The Intractability of CausalityZhong Lei connects dots that are hard to see
When a student raises his or her hand in class, philosopher Zhong Lei may ponder more than how to respond. Why did the hand go up? Does the student want to say something? Or was it merely a movement caused by the firing of neurons in the brain, transmitting to nerves, and prompting the body to move?
Most contemporary philosophers believe that every physical effect has a completely physical cause. This thesis of Causal Completeness implies that no physical events are caused by our mind.
It’s a distressing argument to Professor Zhong. The ‘amazing and unpleasant implication’ is that we have no free will and agency. We are all a bunch of atoms, essentially, bouncing around and colliding with each other like random snooker balls on a table, only with no snooker player directing the game.
Professor Zhong finds this argument deeply flawed. He makes a crucial distinction between two types of physical entity. In a narrow sense, entities are the fundamental objects of physics: the quantum, the atom, the proton. But physical entities in a broad sense also refer to higher-level physical objects, the complex organisms of human anatomy, animal biology and the big, wide world.

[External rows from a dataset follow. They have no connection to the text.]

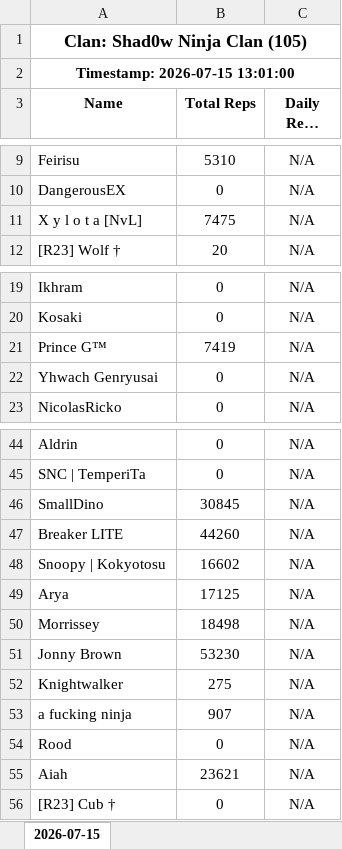
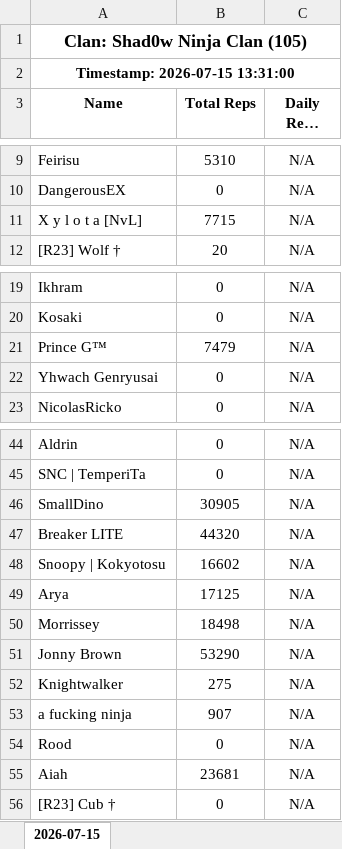
Before and after one commit to nixervo/Test-Reps, an Excel workbook: clan_105.xlsx, sheet 2026-07-15, drawn as a sheet; only a part is shown, gaps mark what is left out; long unchanged cells end in …; values as stored, in another font and other column widths than the file's, no borders; the diff names each change by its address in the sheet, - before the commit and + after, or states it on an @@ line.

```diff
--- a/clan_105.xlsx (sheet 2026-07-15)
+++ b/clan_105.xlsx (sheet 2026-07-15)
-A2 (Name): Timestamp: 2026-07-15 13:01:00
+A2 (Name): Timestamp: 2026-07-15 13:31:00
-B11 (Total Reps): 7475
+B11 (Total Reps): 7715
-B21 (Total Reps): 7419
+B21 (Total Reps): 7479
-B46 (Total Reps): 30845
+B46 (Total Reps): 30905
-B47 (Total Reps): 44260
+B47 (Total Reps): 44320
-B51 (Total Reps): 53230
+B51 (Total Reps): 53290
-B55 (Total Reps): 23621
+B55 (Total Reps): 23681
```
Also changed, not shown: 4 other files.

At life’s most-basic level, Professor Zhong concedes that the laws of physics hold. But somewhere between that assemblage of reacting atoms and the formation of incredibly complex organizations that are our bodies and societies, another form of causation came into creation: that of the will.
He accepts the narrow version of Completeness. ‘I agree that every fundamental physical effect has a complete fundamental physical cause,’ Professor Zhong says. ‘But that’s still compatible with the reality of mental causation. Even if mental states don’t cause the fundamental physical states, the mental states can cause higher-level physical states.’
Many philosophers make a leap from the narrow version of Completeness to the broad version. But that’s too great a jump to Professor Zhong. There’s not sufficient evidence for the broad version of Completeness, he insists. In the terms of philosophical argument, ‘it does not follow.’
Professor Zhong prefers to believe that his student intended to ask a question, not that they were sleeping and involuntarily jerked up their hand. It is mental causation that makes us what we are, he believes.
‘If we don’t have mental causation, we don’t have will, we don’t have responsibility, we don’t have agency,’ he notes.
Professor Zhong, who first worked in moral philosophy, became interested in mental causation while studying for his doctorate at the University of Michigan. He found it fascinating, as a fundamental and compelling issue.
‘Our whole civilization seems to rely on mental causation. If somebody saves another person we think ‘Oh that is a good person.’ If somebody harms others, we think that’s evil. All of this only makes sense if the mind can cause our actions.’
Neither morality nor mentality can be reduced to physical phenomena, he adds. As an anti-reductionist, he believes mental states and moral values have distinctive features. ‘They’re not the kind of stuff that can be reduced to the physical,’ he says.
This makes Professor Zhong an ‘autonomist.’ In this picture, the units of physics are interacting at one metaphysical level, while the higher-level entities of the world interact in a more-complex web on another level.
Such findings on fundamental philosophical problems are difficult to understand, and even tougher to come by. To come to conclusions about mental causation, a philosopher must have a solid background in metaphysics, the philosophies of the mind and of science, and even moral philosophy.
Professor Zhong, an associate professor in CUHK’s Department of Philosophy, is one of the very few Chinese scholars contributing to the field of contemporary Western philosophy. That’s led to international discussion of his work, through papers such as "Sophisticated Exclusion and Sophisticated Causation" and "Physicalism, Psychism, and Phenomenalism", both appearing in The Journal of Philosophy.
How does Professor Zhong work? By thinking a lot. He spends three to four hours of almost every day writing and thinking. In the process of writing, he often finds that initially appealing arguments need to be revised or abandoned.
‘Only if you can write clearly, can you think clearly,’ he explains. ‘Writing is a necessary process of good thinking.’
In terms of real-world impact, philosophers serve a more abstract purpose than scientists. While those folks in lab coats may come to very important findings under the microscope, Professor Zhong’s work takes place at a more fundamental level, pondering issues that nevertheless affect us all.
‘I believe philosophical questions are not just philosopher’s questions, but our questions,’ Professor Zhong says. ‘They concern the human self, mind, morality and society.’
That hand raised in class, then, is good pause for thought. The student, hopefully, has something good to say. And Professor Zhong hopes he has a well-considered reply.
‘It’s always difficult to make an original and good contribution to fundamental philosophical issues that have already been discussed by other smart people,’ he says. ‘Philosophy is hard. I need to think and think.’
By Alex Frew McMillan